To liberally riff off of Melville, it is a damp, drizzly February in my soul, and all I can do is live in Uniqlo heat tech and shovel homemade sour cherry pie in my maw. Last night, somewhere between the pie baking and the Veronica Mars reruns - yes, on a school night! - I tried to explain to Ginger “why I don’t believe in work being my life” (a.k.a. a principled defense of why I am lazy, lazy being a relative measure, the yardstick being my elitist, overeducated demographic), and the words “I believe in producing content” just fell out of my mouth. This, despite the fact that I had never had this thought before, let alone held it, swilled it, examined it. Now that there’s a day’s worth of distance between me and that particular speech bubble, I can see where it came from: the desire to reject the easy and passive nature of consumption, and to discipline myself to engage in constant deliberation, judgment, and selection. Or, to put it in Tumblr parlance, it’s easier to reblog and call yourself a curator, than to produce original content, which requires more than a de minimis expenditure of energy and actual risk, and this without even getting into whether that content is good or bad as a qualitative matter. OR, to be more specific, it’s easier to spend hours surfing “lifestyle blogs” than to try and articulate my thoughts about this week’s Moby Dick reading assignment. (More on that later.)

Of course, that being said, I just posted a bunch of quotes. Quoting: the Ur-reblog. But in my defense they’re quotes provoking original content…in my head. Like how do I navigate between the polar gravitational pulls of minimalism, “a lifestyle that helps people question what things add value to their lives,” and pleasure, which for me includes “the external finish of life”? Somewhat unexpectedly in the last few months I feel as if the ground has shifted under my feet and these tectonic shifts have created openings - and softness - in the granite-like certainty with which I’ve held my worldview. I don’t want to overstate it. The foundation is still there, still strong. But there’s questioning and probing and refining. Looking back at my journaling over the last year, I can’t believe how much fun I had, how carefree and weightless I felt, and I wonder how much of that had to do with being certain that I had figured it all out. 

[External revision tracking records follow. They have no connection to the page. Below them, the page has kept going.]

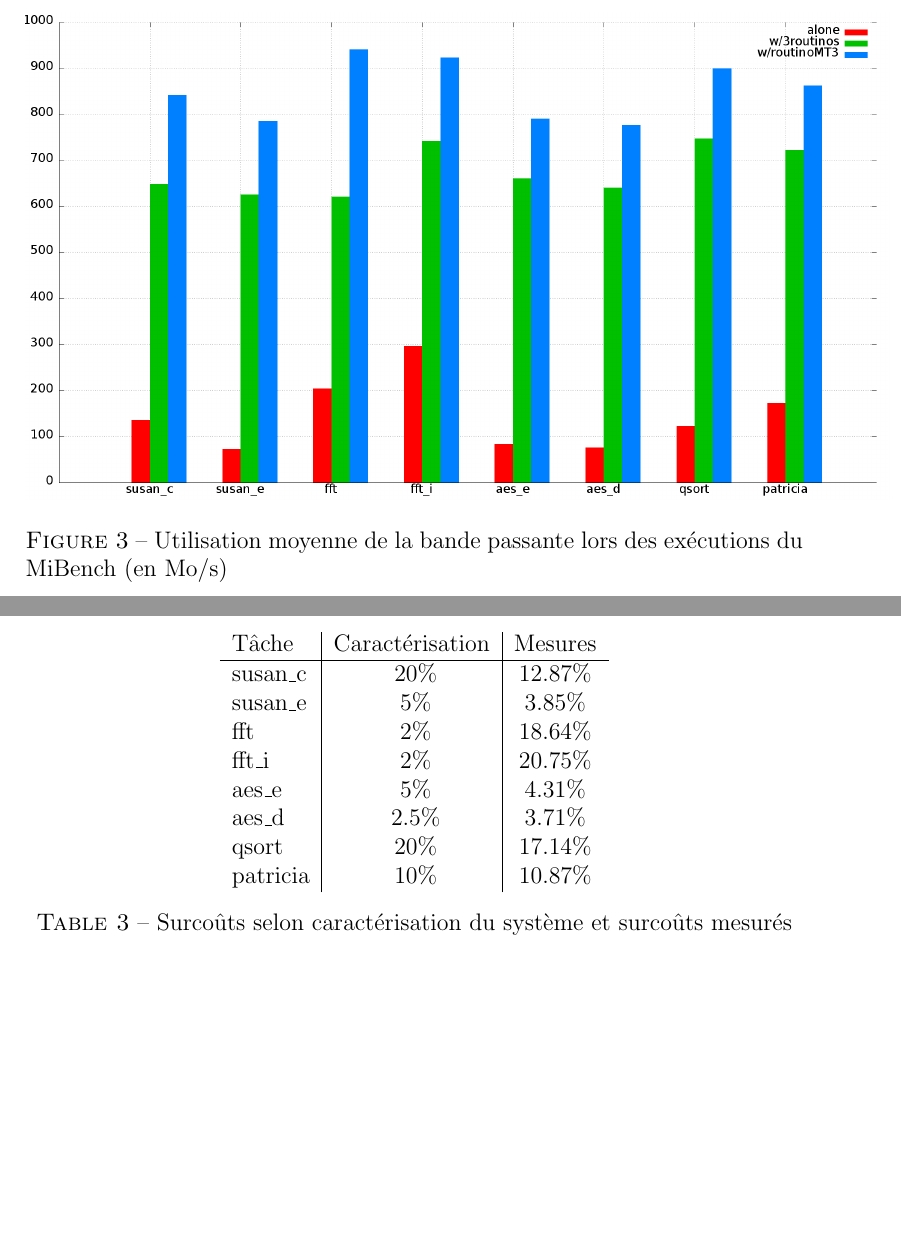
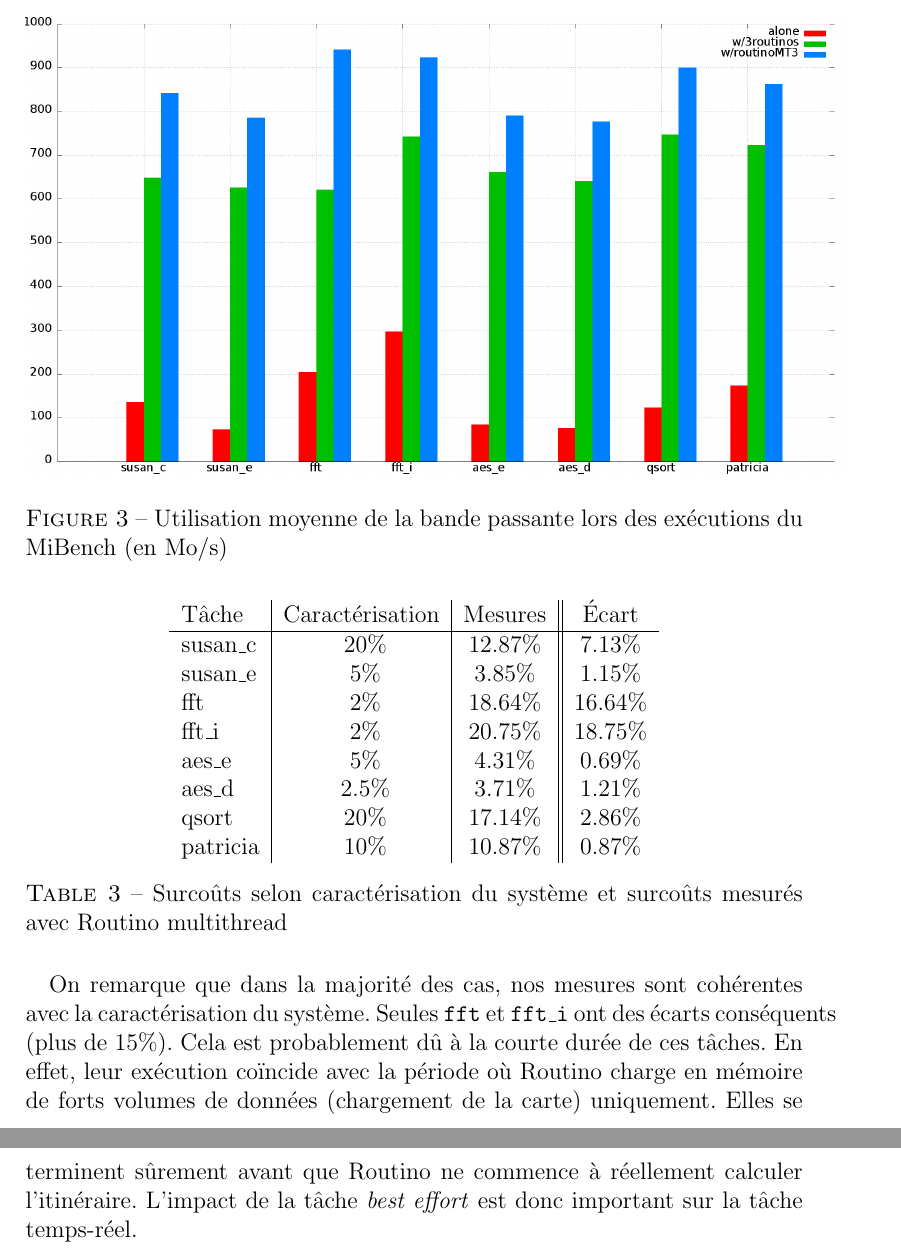
Before and after one commit to ilyasToumlilt/PSAR, a LaTeX document (report/report.tex, which reads report/p3.tex): two parts of pages 15 and 16 of 19, joined at a grey line, cut so that both start at the same text, the shorter picture padded with empty space. Compiled offline with pdfLaTeX.

Commit message:
finished profiling

```diff
--- a/report/p3.tex
+++ b/report/p3.tex
@@ -65,7 +65,7 @@ conduit à ce projet (approximations en Table \ref{measures}).
 
 \begin{figure}
 \centering
-\includegraphics[scale=0.3]{include/bandwidth.png}
+\includegraphics[scale=0.285]{include/bandwidth.png}
 \caption{Utilisation moyenne de la bande passante lors des exécutions du
  MiBench (en Mo/s)}
 \label{bandwidth}
@@ -98,18 +98,29 @@ observer, ainsi que les surcoûts observés pour le Routino multithread.
 
 \begin{table}[H]
 \centering
-\begin{tabular}{l|c|c}
-Tâche & Caractérisation & Mesures\\
+\begin{tabular}{l|c|c||c}
+Tâche & Caractérisation & Mesures & \'Ecart\\
 \hline
-susan\_c & ~20\% & 12.87\%\\
-susan\_e & ~5\%  & 3.85\%\\
-fft      & ~2\%  & 18.64\%\\
-fft\_i   & ~2\%  & 20.75\%\\
-aes\_e   & ~5\%  & 4.31\% \\
-aes\_d   & ~2.5\%& 3.71\%\\
-qsort    & ~20\% & 17.14\%\\
-patricia & ~10\% & 10.87\%\\
+susan\_c & ~20\% & 12.87\% & 7.13\%\\
+susan\_e & ~5\%  & 3.85\%  & 1.15\%\\
+fft      & ~2\%  & 18.64\% & 16.64\%\\
+fft\_i   & ~2\%  & 20.75\% & 18.75\%\\
+aes\_e   & ~5\%  & 4.31\%  & 0.69\%\\
+aes\_d   & ~2.5\%& 3.71\%  & 1.21\%\\
+qsort    & ~20\% & 17.14\% & 2.86\%\\
+patricia & ~10\% & 10.87\% & 0.87\%\\
 \end{tabular}
-\caption{Surcoûts selon caractérisation du système et surcoûts mesurés}
+\caption{Surcoûts selon caractérisation du système et surcoûts mesurés avec
+Routino multithread}
 \label{carac}
 \end{table}
+
+\paragraph{}
+On remarque que dans la majorité des cas, nos mesures sont cohérentes avec la
+caractérisation du système. Seules \texttt{fft} et \texttt{fft\_i} ont des
+écarts conséquents (plus de 15\%). Cela est probablement dû à la courte durée
+de ces tâches. En effet, leur exécution coïncide avec la période où
+Routino charge en mémoire de forts volumes de données (chargement de la carte)
+uniquement. Elles se terminent sûrement avant que Routino ne commence à
+réellement calculer l'itinéraire. L'impact de la tâche \textit{best effort} est
+donc important sur la tâche temps-réel.
```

Here’s a quality I’ve never loved about myself: my lack of discipline. It’s why I run as much as I do. Running is possibly the only thing I do in my life with great discipline; I do it when I would rather be sitting at home, inert in Uniqlo heat tech and streaming season 3 of The Good Wife. But I believe that discipline, like any other quality of character, can be cultivated, at least to a certain extent, and so my solution has been to identify projects and pair with peer pressure, which has the added bonus of improving connectivity. 

I think that’s enough original content for now. It’s still “February,” my skin is dry, and my hands are covered with paper cuts. Back to streaming. 

— 2 months ago
#the februaries 
"[F]ood is about pleasure and connection and sustenance."
— 2 months ago
"Minimalism is a lifestyle that helps people question what things add value to their lives."
— 2 months ago
#quotes  #happiness 
"You think your pain and your heartbreak are unprecedented in the history of the world, but then you read. It was books that taught me that the things that tormented me the most were the very things that connected me with all the people who were alive, who had ever been alive."
James Baldwin
— 2 months ago with 1 note
#quotes  #books 
Childless adult, II

Hosting boozy brunch on a three-day weekend, brought to you by Marion Cunningham’s raised waffles (via Orangette), McClure’s spicy Bloody Mary mix, and Ella Fitzgerald on LP. 

PS. GO NINERS.

— 3 months ago
#thirtysomething